Code change snippets:
++++++++++++++++++++

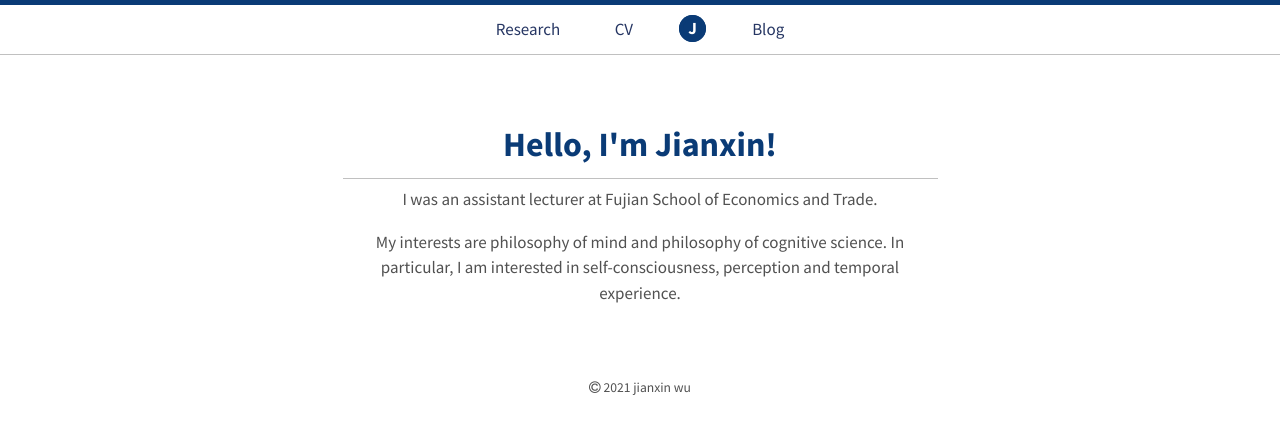
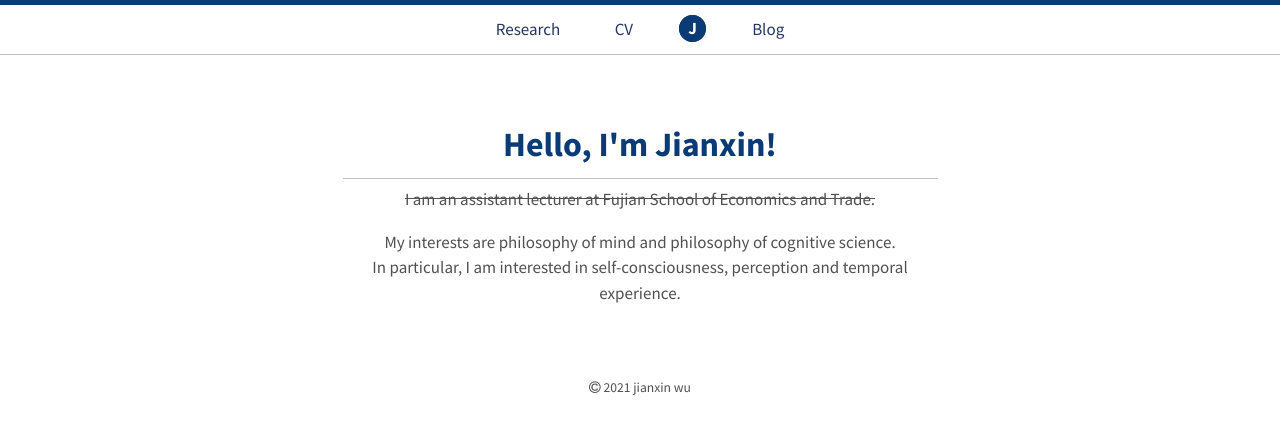
Before and after one commit to enkrasia/enkrasia.github.io, a Jekyll site: the page built from index.html, in a window 1280 px wide. Shown: the top 434 px of the page. Built offline with Jekyll 4.4.1, drawn with Linux system fonts in a browser that asks for light colours.

Commit message:
Update index.html

```diff
--- a/index.html
+++ b/index.html
@@ -10,11 +10,12 @@ title: Home
 
   <div class="text-center">
     <p>
-      I was an assistant lecturer at Fujian School of Economics and Trade.
+      <del>I am an assistant lecturer at Fujian School of Economics and Trade.</del>
     </p>
 
     <p>
-      My interests are philosophy of mind and philosophy of cognitive science. In particular, I am interested in self-consciousness, perception and temporal experience.
+      My interests are philosophy of mind and philosophy of cognitive science.</br>
+      In particular, I am interested in self-consciousness, perception and temporal experience.
     </p>
 
   </div>
```
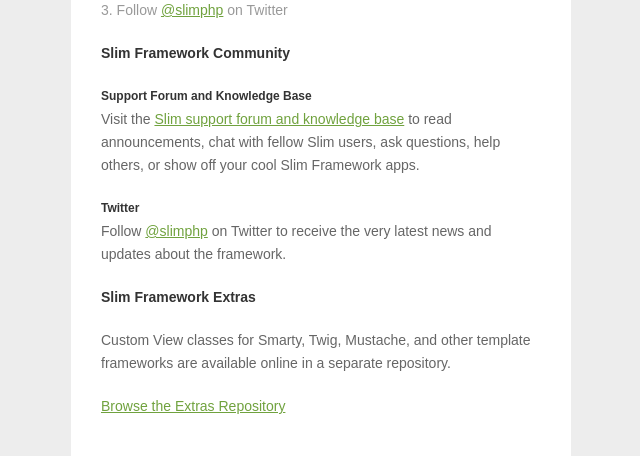
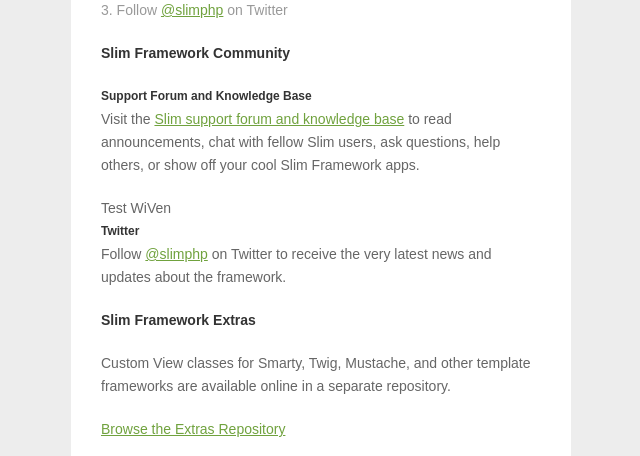
Before and after one commit to wiven/RestaurantAtHomeAPI, a PHP site: page / in a window 1280 px wide. Shown: the part 567-1023 px from the top of the page, without its empty margins (319-959 px from the left). Run offline with PHP 8.4, Linux system fonts and the light colour scheme.

Commit message:
Test WiVen

```diff
--- a/index.php
+++ b/index.php
@@ -110,6 +110,8 @@
                     Slim Framework apps.
                 </p>
 
+                <span>Test WiVen</span>
+
                 <h3>Twitter</h3>
                 <p>
                     Follow <a href="http://www.twitter.com/slimphp" target="_blank">@slimphp</a> on Twitter to receive the very latest news
```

++++++++++++++++++++

Report the lines above that have the word "html" in them.

Before and after one commit to enkrasia/enkrasia.github.io, a Jekyll site: the page built from index.html, in a window 1280 px wide. Shown: the top 434 px of the page. Built offline with Jekyll 4.4.1, drawn with Linux system fonts in a browser that asks for light colours.
Update index.html
--- a/index.html
+++ b/index.html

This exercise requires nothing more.